Task directions:
Please return the entries, omitting and altering nothing.

Stored data:
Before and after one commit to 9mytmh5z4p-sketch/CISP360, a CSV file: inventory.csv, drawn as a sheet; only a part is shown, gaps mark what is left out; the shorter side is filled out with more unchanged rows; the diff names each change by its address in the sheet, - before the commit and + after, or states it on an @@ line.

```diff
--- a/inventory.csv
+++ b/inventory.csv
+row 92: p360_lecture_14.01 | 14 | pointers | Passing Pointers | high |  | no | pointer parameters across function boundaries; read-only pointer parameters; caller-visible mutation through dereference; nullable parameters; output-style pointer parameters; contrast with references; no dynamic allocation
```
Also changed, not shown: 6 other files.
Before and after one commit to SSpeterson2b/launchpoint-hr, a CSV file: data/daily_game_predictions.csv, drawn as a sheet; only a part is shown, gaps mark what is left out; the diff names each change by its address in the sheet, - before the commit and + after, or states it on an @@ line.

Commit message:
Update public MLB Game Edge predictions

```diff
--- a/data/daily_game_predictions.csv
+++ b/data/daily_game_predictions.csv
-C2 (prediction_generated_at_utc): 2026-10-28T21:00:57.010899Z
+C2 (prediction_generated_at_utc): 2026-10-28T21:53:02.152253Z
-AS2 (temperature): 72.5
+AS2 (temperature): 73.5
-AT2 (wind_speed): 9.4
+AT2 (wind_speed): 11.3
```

Expected output:
Before and after one commit to 9mytmh5z4p-sketch/CISP360, a CSV file: inventory.csv, drawn as a sheet; only a part is shown, gaps mark what is left out; the shorter side is filled out with more unchanged rows; the diff names each change by its address in the sheet, - before the commit and + after, or states it on an @@ line.

```diff
--- a/inventory.csv
+++ b/inventory.csv
+row 92: p360_lecture_14.01 | 14 | pointers | Passing Pointers | high |  | no | pointer parameters across function boundaries; read-only pointer parameters; caller-visible mutation through dereference; nullable parameters; output-style pointer parameters; contrast with references; no dynamic allocation
```
Also changed, not shown: 6 other files.
Before and after one commit to SSpeterson2b/launchpoint-hr, a CSV file: data/daily_game_predictions.csv, drawn as a sheet; only a part is shown, gaps mark what is left out; the diff names each change by its address in the sheet, - before the commit and + after, or states it on an @@ line.

Commit message:
Update public MLB Game Edge predictions

```diff
--- a/data/daily_game_predictions.csv
+++ b/data/daily_game_predictions.csv
-C2 (prediction_generated_at_utc): 2026-10-28T21:00:57.010899Z
+C2 (prediction_generated_at_utc): 2026-10-28T21:53:02.152253Z
-AS2 (temperature): 72.5
+AS2 (temperature): 73.5
-AT2 (wind_speed): 9.4
+AT2 (wind_speed): 11.3
```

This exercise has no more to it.